Relactation is the re-establishment of breastmilk supply in a woman who has given birth, after milk secretion has significantly been reduced, interrupted or inhibited altogether, either because of inability or unwillingness to breastfeed after childbirth.
Requests for help in relactation are common, it is a process in which women must be accompanied and they need to know very well the steps and actions to be taken to increase breast milk production while reducing the amount of formula offered to the infant. This is a gradual process and, unless the daily intake of formula milk is equal to or less than 100ml (3.38oz), it is not advisable to do it abruptly.
In relactation, two factors directly affect the chances of success: the infant’s willingness to suckle and the mother’s ability to increase milk supply. Finally, the decrease in the amount of formula milk given should be done gradually.
Assessing the infant’s willingness to breastfeed
It is essential to assess the infant’s willingness to breastfeed, which means evaluating if she or he is interested in feeding directly at the breast. The following figure can also help in decision making:
Whether the infant accepts to suckle or the mother wants to keep trying to get the baby to latch onto the breast, it would be ideal to recommend pumping to increase stimulation and milk expression, which should lead to an increase in milk supply.
Increasing the mother’s milk production
To increase milk production we can encourage the mother to offer the breast whenever the infant is willing to suckle, ideally 8-12 times in 24 hours. As the baby is suckling, breast compressions can be used to facilitate a steady flow of milk and reduce the risk of the infant getting tired or refusing the breast.
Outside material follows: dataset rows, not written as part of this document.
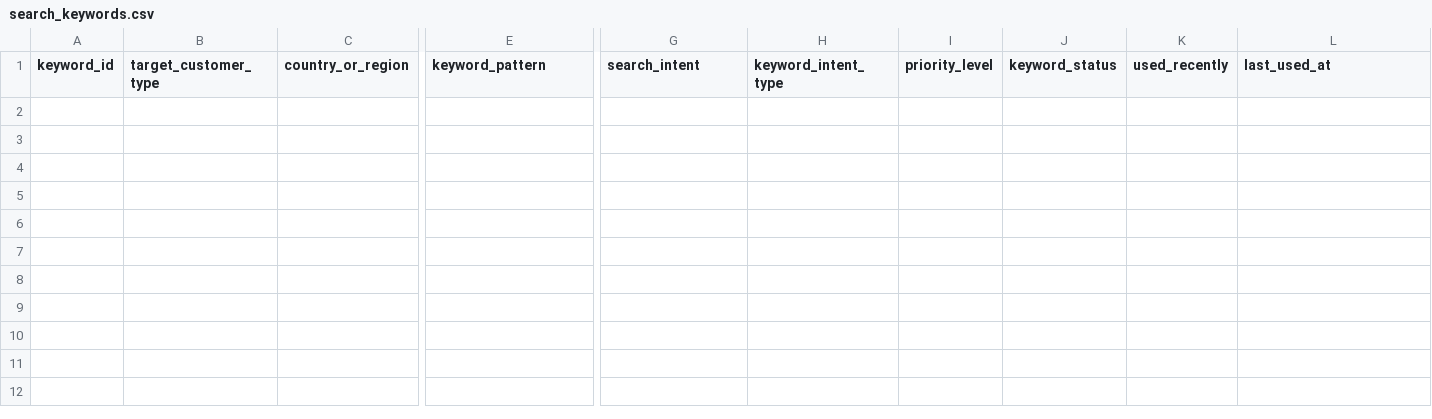
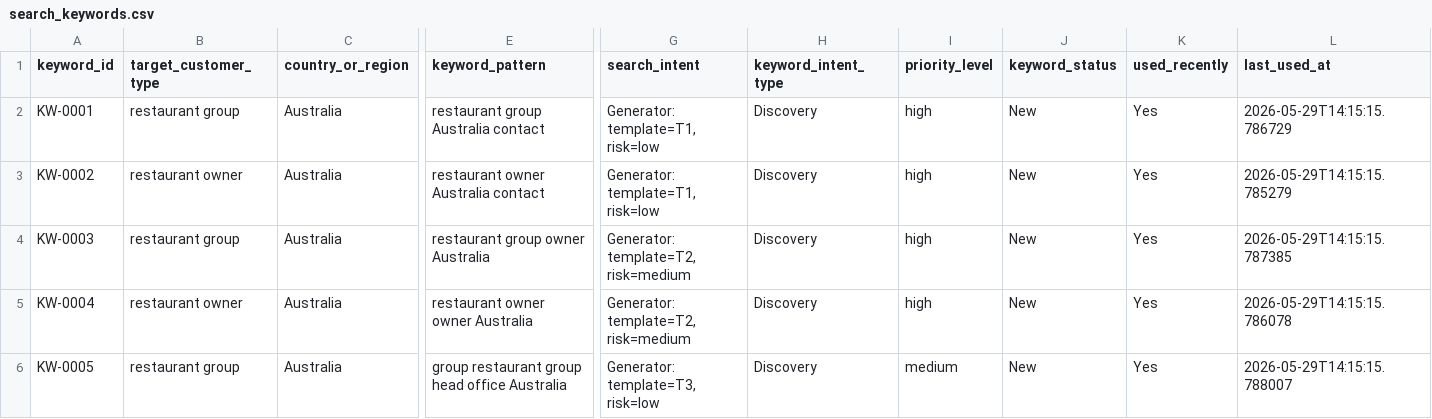
Before and after one commit to a331468564/cloak-youhua, a CSV file: data/search_keywords.csv, drawn as a sheet; only a part is shown, gaps mark what is left out; rows hold the shown columns only; the diff names each change by its address in the sheet, - before the commit and + after, or states it on an @@ line.

```diff
--- a/data/search_keywords.csv
+++ b/data/search_keywords.csv
+row 2: KW-0001 | restaurant group | Australia | restaurant group Australia contact | Generator: template=T1, risk=low | Discovery | high | New | Yes | 2026-05-29T14:15:15.786729
+row 3: KW-0002 | restaurant owner | Australia | restaurant owner Australia contact | Generator: template=T1, risk=low | Discovery | high | New | Yes | 2026-05-29T14:15:15.785279
+row 4: KW-0003 | restaurant group | Australia | restaurant group owner Australia | Generator: template=T2, risk=medium | Discovery | high | New | Yes | 2026-05-29T14:15:15.787385
+row 5: KW-0004 | restaurant owner | Australia | restaurant owner owner Australia | Generator: template=T2, risk=medium | Discovery | high | New | Yes | 2026-05-29T14:15:15.786078
+row 6: KW-0005 | restaurant group | Australia | group restaurant group head office Australia | Generator: template=T3, risk=low | Discovery | medium | New | Yes | 2026-05-29T14:15:15.788007
```
Also changed, not shown: data/keyword_runs.csv, data/leads.csv.
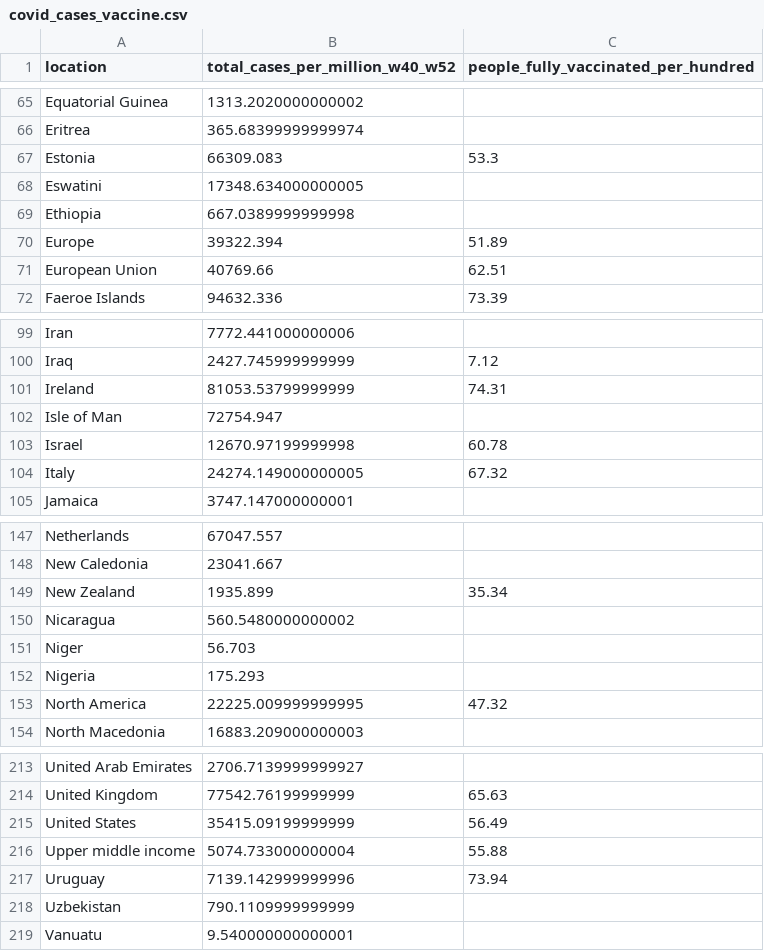
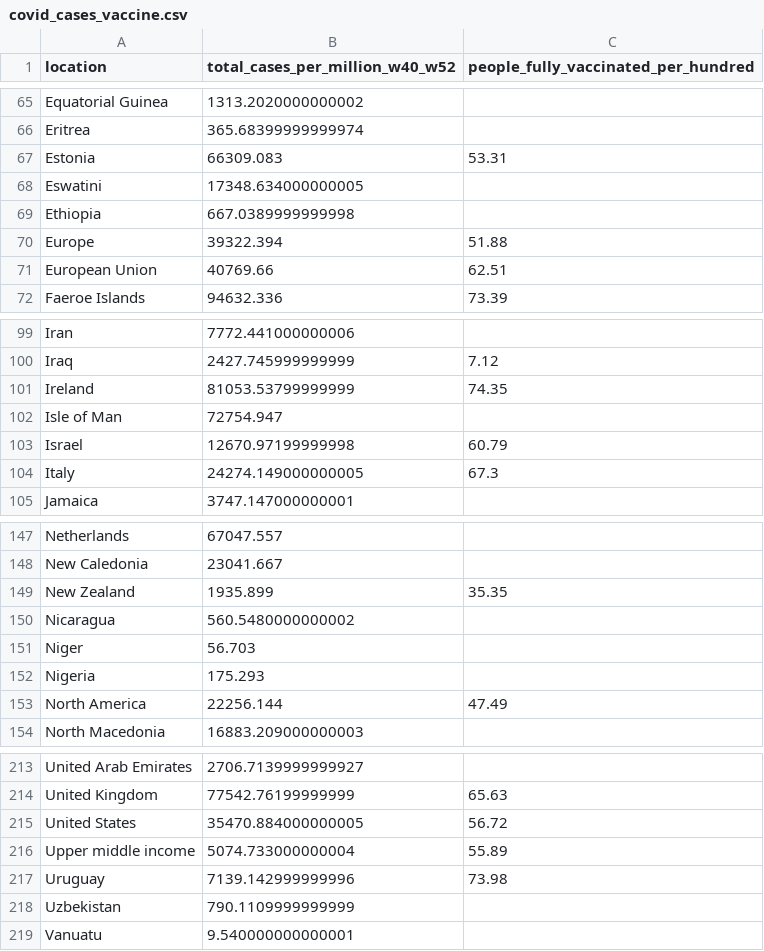
Before and after one commit to USMortality/COVID19vsStringency, a CSV file: out/covid_cases_vaccine.csv, drawn as a sheet; only a part is shown, gaps mark what is left out; the diff covers the shown part only.

```diff
--- a/out/covid_cases_vaccine.csv
+++ b/out/covid_cases_vaccine.csv
@@ -66,6 +66,6 @@ Equatorial Guinea	1313.2020000000002
 Eritrea	365.68399999999974	
-Estonia	66309.083	53.3
+Estonia	66309.083	53.31
 Eswatini	17348.634000000005	
 Ethiopia	667.0389999999998	
-Europe	39322.394	51.89
+Europe	39322.394	51.88
 European Union	40769.66	62.51
@@ -100,6 +100,6 @@ Iran	7772.441000000006
 Iraq	2427.745999999999	7.12
-Ireland	81053.53799999999	74.31
+Ireland	81053.53799999999	74.35
 Isle of Man	72754.947	
-Israel	12670.97199999998	60.78
-Italy	24274.149000000005	67.32
+Israel	12670.97199999998	60.79
+Italy	24274.149000000005	67.3
 Jamaica	3747.147000000001	
@@ -148,3 +148,3 @@ Netherlands	67047.557
 New Caledonia	23041.667	
-New Zealand	1935.899	35.34
+New Zealand	1935.899	35.35
 Nicaragua	560.5480000000002	
@@ -152,3 +152,3 @@ Niger	56.703
 Nigeria	175.293	
-North America	22225.009999999995	47.32
+North America	22256.144	47.49
 North Macedonia	16883.209000000003	
@@ -214,5 +214,5 @@ United Arab Emirates	2706.7139999999927
 United Kingdom	77542.76199999999	65.63
-United States	35415.09199999999	56.49
-Upper middle income	5074.733000000004	55.88
-Uruguay	7139.142999999996	73.94
+United States	35470.884000000005	56.72
+Upper middle income	5074.733000000004	55.89
+Uruguay	7139.142999999996	73.98
 Uzbekistan	790.1109999999999	
```
Also changed, not shown: 10 edited cells elsewhere in this file, out/covid_cases_eu.csv, out/covid_deaths_eu.csv, 8 other files.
At this point, it is essential that we assess together with the mother, how often she will be able to pump. It is key, that she can see a reachable goal, as recommending excessive pumping can be discouraging. Therefore, a general guideline is to use a breast pump throughout the day (after feeding or 1 hour after feeding) as many times as she wants and is able to do so, but for a short time: 5-10 minutes each time is more than enough. Frequent and brief pumping has been shown to be more effective than prolonged and occasional use.
Reducing formula or breastmilk supplementation
When deciding to start reducing milk supplementation, it is essential that the underlying cause that led to supplementation has been resolved. It is also recommended to make sure that the infant is at an appropriate weight for his or her size and age.
First, measure the amount of supplemented milk the infant takes in 24h. If this is not known, we recommend monitoring for a few days to see how much milk supplementation the infant usually has. This way we will be able to know the amount of supplementation we are starting from, so we can begin to reduce it.
Usually, as long as there is no problem of hypogalactia or difficulty in milk transfer, it is recommended to gradually reduce approximately 60ml of supplemented milk every 2-3 days, but each case needs to be assessed on an individual basis.
There are several options to reduce:
- Eliminate 60ml (2.03oz) from a single feed. It is often easier to do so in the morning feeds when the baby is generally calmer.
- Decrease 10ml (0.34oz) of supplemented milk in 6 feeds
- Decrease 30ml (1.01oz) of supplemented milk from 2 feeds
After two or three days of eliminating this amount of milk, it is key to talk to the mother and evaluate how she is feeling during the process. If the infant is not overly demanding, if there are no warning signs that she/he is not getting enough milk and the mother feels well during the process, another 60ml (2.03oz) can be eliminated again in the same way.
It is essential to monitor adequate weight gain, but do bear in mind that it is not recommended to weigh the infant before 5-8 days of age. It is also important to inform the mother of the possibility of the baby being more demanding, as well as to explain the signs and symptoms of dehydration (assessment of diuresis and stools, as well as the baby’s general condition).
More aspects to consider about relactation:
The above guidelines are the basis of the process, but you can also encourage the mother to perform small actions, which can favour the relactation process:
- Assess together with the mother, whether the use of a galactagogue may be appropriate. Its use may encourage increased milk supply and thus encourage both, mother and infant, to continue the relactation process.
- Encourage the mother to cosleep with her baby (by giving advice on how to do so safely), as it is usually easier for the infant to accept breastfeeding during the night when prolactin levels peak and therefore favour the relactation process.
- Encourage the mother to offer supplemented milk in a breastfeeding-friendly way. If a bottle is used, inform the mother about the paced bottle feeding method.
- Eliminate the use of pacifiers (dummies) as much as possible, to encourage infants to calm their suckling needs directly at the breast.
. Hormann, E., Savage, F.. Relactation. Review of experience and recommendation for practice. Child and adolescent health and development. 1998; 14: 1-30. Available at: https://apps.who.int/iris/bitstream/handle/10665/65020/WHO_CHS_CAH_98.14.pdf?sequence=1. 27/02/2021.
. Lawrence, Ruth A.; Lawrence, Robert M. Breastfeeding. A guide for the medical profession. Seventh Edition. Missouri: Elsevier Mosby; 2011.